Once your confident enough with your monster hunting skills, you can leave the Village and head for the City—the online hub for multiplayer monster hunting action. Instead of fumbling with Friend Codes, you simply create a Capcom ID to access the Monster Hunter Tri servers. Most of the options available to you in the village are available here as well (Armoury, Material Shop, Guildmaster, etc). The biggest difference is the difficulty of the quests you'll undertake, which are meant to be tackled as a group. If you've made some friends, you can register them in your Friends Roster, which allows you to teleport to them in the City for quick and easy setup of hunting parties (up to four).
A varied group of hunters with different skills will go a long way.

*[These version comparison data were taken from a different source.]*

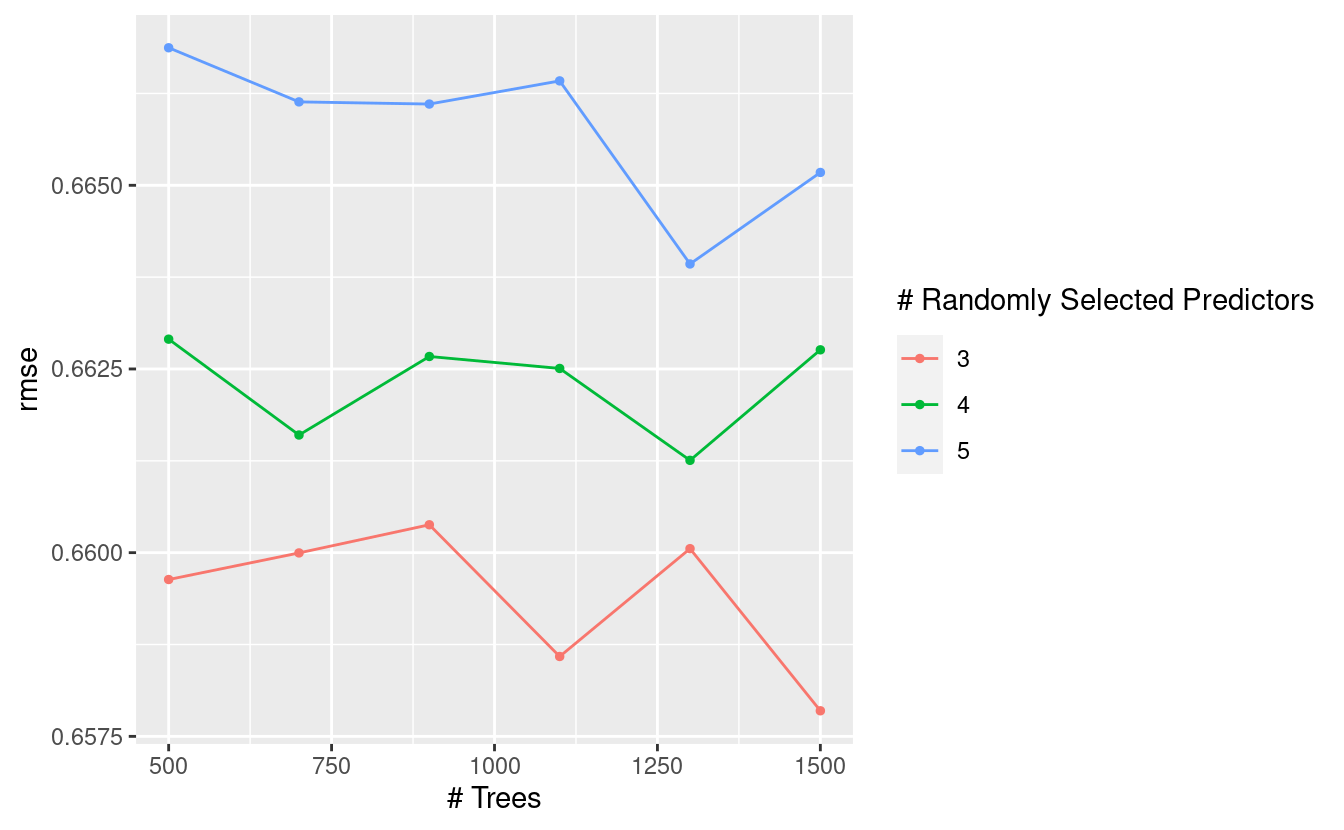
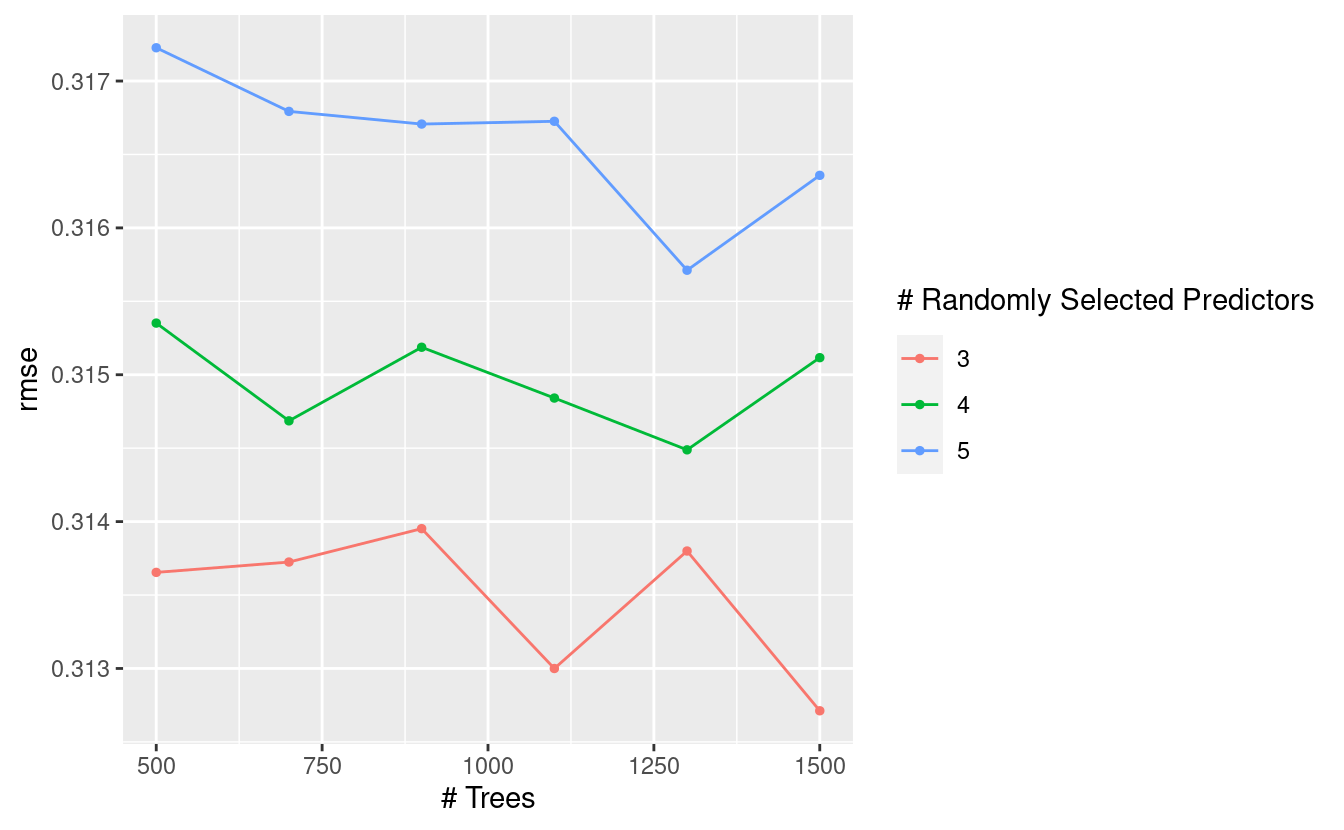
Explicitly load targets so it appears in session_info

diff --git a/content/post/2020-07-26-machine-learning-pipelines-with-tidymodels-and-targets/index.md b/content/post/2020-07-26-machine-learning-pipelines-with-tidymodels-and-targets/index.md
@@ -7,7 +7,7 @@ tags:
     - R
 images: ["/img/coffee-pipeline.png"]
 output: hugodown::md_document
-rmd_hash: cb78b59e809c4d1e
+rmd_hash: 00a9c431b40be18b
 
 ---
 
@@ -79,14 +79,14 @@ The split between test and train is sacred. I start a model by splitting out the
 
 It is very easy to accidentally leak data from test to train. Suppose I have some missing values that I want to impute with the mean. If I impute using the mean of the entire data set, then that's data leakage. Suppose I scale and centre my numeric variables. I use the mean and variance of the entire data set, then that's data leakage.
 
-The usual methods of manipulating data often aren't suitable for preprocessing modelling data. It's easy enough to centre and scale a variable with `mutate()`, but we need specialist tools for machine learning that respect the split between test and train. That's what `recipes` are for.
+The usual methods of manipulating data often aren't suitable for preprocessing modelling data. It's easy enough to centre and scale a variable with `mutate()`, but data manipulation for machine learning requires tools that respect the split between test and train. That's what `recipes` are for.
 
 Preprocessing with recipes
 --------------------------
 
 In `tidymodels`, [preprocessing is done with recipes](/post/user-recipes-for-data-processing/). There's a particular language for preprocessing with `recipes`, and it follows a common (and cute) theme. A `recipe` abstractly defines how to manipulate the data. It is then `prep`ared on a training set, and can be used to `bake` new data.
 
-Recipes require an understanding of which variables are predictors and which are outcomes (it would make no sense to preprocess the outcome of the test set). Traditionally in R we would specify a model with a formula, like `cupper_points ~ flavour + aroma`, or `cupper_points ~ .` if we want to use everything as a predictor. Instead, I'm going to use the "role" approach that `recipes` takes to declare some variables as predictors and `cupper_points` as an outcome. The rest will be "support" variables, some of which will be used in imputation. I like this approach, since it means that I don't need to maintain a list of variables to be fed to the `fit` function. Instead, the `fit` function will only use the variables with the "predictor" role.
+Recipes require an understanding of which variables are predictors and which are outcomes (it would make no sense to preprocess the outcome of the test set). Traditionally in R this is done with a formula, like `cupper_points ~ flavour + aroma`, or `cupper_points ~ .` if everything as a predictor. Instead, I'm going to use the "role" approach that `recipes` takes to declare some variables as predictors and `cupper_points` as an outcome. The rest will be "support" variables, some of which will be used in imputation. I like this approach, since it means that I don't need to maintain a list of variables to be fed to the `fit` function. Instead, the `fit` function will only use the variables with the "predictor" role.
 
 The recipe I'll use defines the steps below. Just a heads up: I'm not claiming that this is *good* preprocessing. I haven't even seen what the impact of this preprocessing is on the resulting model. I'm just using this as an example of some preprocessing steps.
 
@@ -100,7 +100,7 @@ The recipe I'll use defines the steps below. Just a heads up: I'm not claiming t
 <div class="highlight">
 
 <pre class='chroma'><code class='language-r' data-lang='r'><span class='k'>coffee_recipe</span> <span class='o'>&lt;-</span> <span class='nf'>recipe</span>(<span class='k'>coffee_train</span>) <span class='o'>%&gt;%</span>
-  <span class='nf'>update_role</span>(<span class='nf'>everything</span>(), new_role = <span class='s'>"support"</span>) <span class='o'>%&gt;%</span> 
+  <span class='nf'>update_role</span>(<span class='nf'><a href='https://tidyselect.r-lib.org/reference/everything.html'>everything</a></span>(), new_role = <span class='s'>"support"</span>) <span class='o'>%&gt;%</span> 
   <span class='nf'>update_role</span>(<span class='k'>cupper_points</span>, new_role = <span class='s'>"outcome"</span>) <span class='o'>%&gt;%</span>
   <span class='nf'>update_role</span>(
     <span class='k'>variety</span>, <span class='k'>processing_method</span>, <span class='k'>country_of_origin</span>,
@@ -260,7 +260,7 @@ I'll use cross-validation on `coffee_train` to evaluate the performance of each 
 
 </div>
 
-Here's where we search through the hyperparameter space. With 5 folds and 18 combinations of hyperparameters to explore, R has to train and evaluate 90 models. In general, this sort of tuning takes a while. I could speed this up with parallel processing, but I'm not sure it's worth the hassle for such a small data set.
+Here's where I search through the hyperparameter space. With 5 folds and 18 combinations of hyperparameters to explore, R has to train and evaluate 90 models. In general, this sort of tuning takes a while. I could speed this up with parallel processing, but I'm not sure it's worth the hassle for such a small data set.
 
 <div class="highlight">
 
@@ -285,12 +285,12 @@ Now it's time to see how the models performed! I'll look at root mean squared er
 
 |  mtry|  trees| .metric | .estimator |       mean|    n|   std\_err| .config |
 |-----:|------:|:--------|:-----------|----------:|----:|----------:|:--------|
-|     3|   1500| rmse    | standard   |  0.6578480|    5|  0.1435745| Model06 |
-|     3|   1100| rmse    | standard   |  0.6585869|    5|  0.1433251| Model04 |
-|     3|    500| rmse    | standard   |  0.6596345|    5|  0.1437608| Model01 |
-|     3|    700| rmse    | standard   |  0.6599965|    5|  0.1437455| Model02 |
-|     3|   1300| rmse    | standard   |  0.6600544|    5|  0.1434096| Model05 |
-|     3|    900| rmse    | standard   |  0.6603797|    5|  0.1435015| Model03 |
+|     3|   1500| rmse    | standard   |  0.3127119|    5|  0.0565917| Model06 |
+|     3|   1100| rmse    | standard   |  0.3129998|    5|  0.0563920| Model04 |
+|     3|    500| rmse    | standard   |  0.3136543|    5|  0.0565772| Model01 |
+|     3|    700| rmse    | standard   |  0.3137247|    5|  0.0565831| Model02 |
+|     3|   1300| rmse    | standard   |  0.3137998|    5|  0.0564674| Model05 |
+|     3|    900| rmse    | standard   |  0.3139521|    5|  0.0565038| Model03 |
 
 </div>
 
@@ -313,11 +313,11 @@ The goal is to minimise RMSE. I can take a look at the hyperparameter combinatio
 
 |  mtry|  trees| .metric | .estimator |       mean|    n|   std\_err| .config |
 |-----:|------:|:--------|:-----------|----------:|----:|----------:|:--------|
-|     3|   1500| rmse    | standard   |  0.6578480|    5|  0.1435745| Model06 |
-|     3|   1100| rmse    | standard   |  0.6585869|    5|  0.1433251| Model04 |
-|     3|    500| rmse    | standard   |  0.6596345|    5|  0.1437608| Model01 |
-|     3|    700| rmse    | standard   |  0.6599965|    5|  0.1437455| Model02 |
-|     3|   1300| rmse    | standard   |  0.6600544|    5|  0.1434096| Model05 |
+|     3|   1500| rmse    | standard   |  0.3127119|    5|  0.0565917| Model06 |
+|     3|   1100| rmse    | standard   |  0.3129998|    5|  0.0563920| Model04 |
+|     3|    500| rmse    | standard   |  0.3136543|    5|  0.0565772| Model01 |
+|     3|    700| rmse    | standard   |  0.3137247|    5|  0.0565831| Model02 |
+|     3|   1300| rmse    | standard   |  0.3137998|    5|  0.0564674| Model05 |
 
 </div>
 
@@ -331,9 +331,9 @@ I think it's worth cutting back on accuracy a tiny bit if it means simplifying t
   <span class='k'>knitr</span>::<span class='nf'><a href='https://rdrr.io/pkg/knitr/man/kable.html'>kable</a></span>()
 </code></pre>
 
-|  mtry|  trees| .metric | .estimator |       mean|    n|   std\_err| .config |     .best|     .loss|
-|-----:|------:|:--------|:-----------|----------:|----:|----------:|:--------|---------:|---------:|
-|     5|    500| rmse    | standard   |  0.6668716|    5|  0.1404409| Model13 |  0.657848|  1.371686|
+|  mtry|  trees| .metric | .estimator |       mean|    n|   std\_err| .config |      .best|     .loss|
+|-----:|------:|:--------|:-----------|----------:|----:|----------:|:--------|----------:|---------:|
+|     5|    500| rmse    | standard   |  0.3172264|    5|  0.0549082| Model13 |  0.3127119|  1.443642|
 
 </div>
 
@@ -477,6 +477,7 @@ What I love about this orchestration is that I can see where the dependencies ar
 <span class='c'>#&gt;  codetools     0.2-16     2018-12-24 [4] CRAN (R 4.0.0)                    </span>
 <span class='c'>#&gt;  colorspace    1.4-1      2019-03-18 [1] CRAN (R 4.0.0)                    </span>
 <span class='c'>#&gt;  crayon        1.3.4      2017-09-16 [1] CRAN (R 4.0.0)                    </span>
+<span class='c'>#&gt;  data.table    1.13.0     2020-07-24 [1] CRAN (R 4.0.0)                    </span>
 <span class='c'>#&gt;  DBI           1.1.0      2019-12-15 [1] CRAN (R 4.0.0)                    </span>
 <span class='c'>#&gt;  dbplyr        1.4.4      2020-05-27 [1] CRAN (R 4.0.0)                    </span>
 <span class='c'>#&gt;  desc          1.2.0      2018-05-01 [1] CRAN (R 4.0.0)                    </span>
@@ -510,6 +511,7 @@ What I love about this orchestration is that I can see where the dependencies ar
 <span class='c'>#&gt;  htmltools     0.5.0      2020-06-16 [1] CRAN (R 4.0.0)                    </span>
 <span class='c'>#&gt;  httr          1.4.2      2020-07-20 [1] CRAN (R 4.0.0)                    </span>
 <span class='c'>#&gt;  hugodown      0.0.0.9000 2020-07-25 [1] Github (r-lib/hugodown@3980496)   </span>
+<span class='c'>#&gt;  igraph        1.2.5      2020-03-19 [1] CRAN (R 4.0.0)                    </span>
 <span class='c'>#&gt;  infer       * 0.5.3      2020-07-14 [1] CRAN (R 4.0.0)                    </span>
 <span class='c'>#&gt;  ipred         0.9-9      2019-04-28 [1] CRAN (R 4.0.0)                    </span>
 <span class='c'>#&gt;  iterators     1.0.12     2019-07-26 [1] CRAN (R 4.0.0)                    </span>
@@ -562,6 +564,7 @@ What I love about this orchestration is that I can see where the dependencies ar
 <span class='c'>#&gt;  stringi       1.4.6      2020-02-17 [1] CRAN (R 4.0.0)                    </span>
 <span class='c'>#&gt;  stringr     * 1.4.0      2019-02-10 [1] CRAN (R 4.0.0)                    </span>
 <span class='c'>#&gt;  survival      3.1-12     2020-04-10 [4] CRAN (R 4.0.0)                    </span>
+<span class='c'>#&gt;  targets     * 0.0.0.9000 2020-07-25 [1] Github (wlandau/targets@1455610)  </span>
 <span class='c'>#&gt;  testthat      2.3.2      2020-03-02 [1] CRAN (R 4.0.0)                    </span>
 <span class='c'>#&gt;  tibble      * 3.0.3      2020-07-10 [1] CRAN (R 4.0.0)                    </span>
 <span class='c'>#&gt;  tidymodels  * 0.1.1      2020-07-14 [1] CRAN (R 4.0.0)                    </span>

Having a gunner in your party is a big advantage, for example, as the varieties of ammo available can cause a wide range of status effects to hamper the enemy's assault. Besides the added attack potential, the biggest advantage to having multiple people working together is distraction; having the monster focus its attention on one individual so another can set up traps or power up big hits. Communication is also important. This is done best via the Wii Speak or Wii Keyboard peripherals. If you don't own (or plan on owning) either of those, fear not, the game has preset messages you can send. Ideally, after hunting with the same group of friends for a while, you'll be so in-tune with each other that you'll hardly need to communicate anyway.
Overall, the game controls beautifully. Certain actions will require getting used to—some even seeming awkward at first—but it won't be long before they become second-nature. The game supports most control types, the ideal choice being the Classic Controller Pro for smooth control of both your movement and camera with the left and right thumb stick, respectively. You can't fight what you can't see, as they say, and since there is no auto-targeting in Monster Hunter Tri, you'll have to manually keep your eye on your prey. If you don't have one already, Capcom has bundled Monster Hunter Tri with a black Classic Controller Pro for an additional $15—a good deal considering the controller alone retails for $25. For those unwilling to shell out the extra cash, the original Classic Controller will work just as well.
The game also looks beautiful. The graphics and sound are top-notch (monster cries sound great), pushing the power of the Wii to its limit while maintaining very short load times. Although sometimes feeling a little closed in, the lush and lively environments are well designed. You'll experience many "wow" moments in the game. There's nothing quite like taking on a Great Jaggi and his pack while a herd of panicking Aptonoth are sent into a stampede around you.
Monster Hunter Tri is not for everyone. Only those willing to invest the appropriate amount of time and patience learning the intricacies of the game will be rewarded with all it has to offer. It's challenging, complex, and amazingly satisfying as a result. With all the different equipment to use, monsters to hunt, items to gather, and so much to do online and off, Tri will easily soak up hundreds of hours of your life—and you'll love every moment of it. Simply put, Monster Hunter Tri is masterfully done. Is it perfect? No. But it just might be the perfect addition to your Wii library.
SCORE: 9.3 read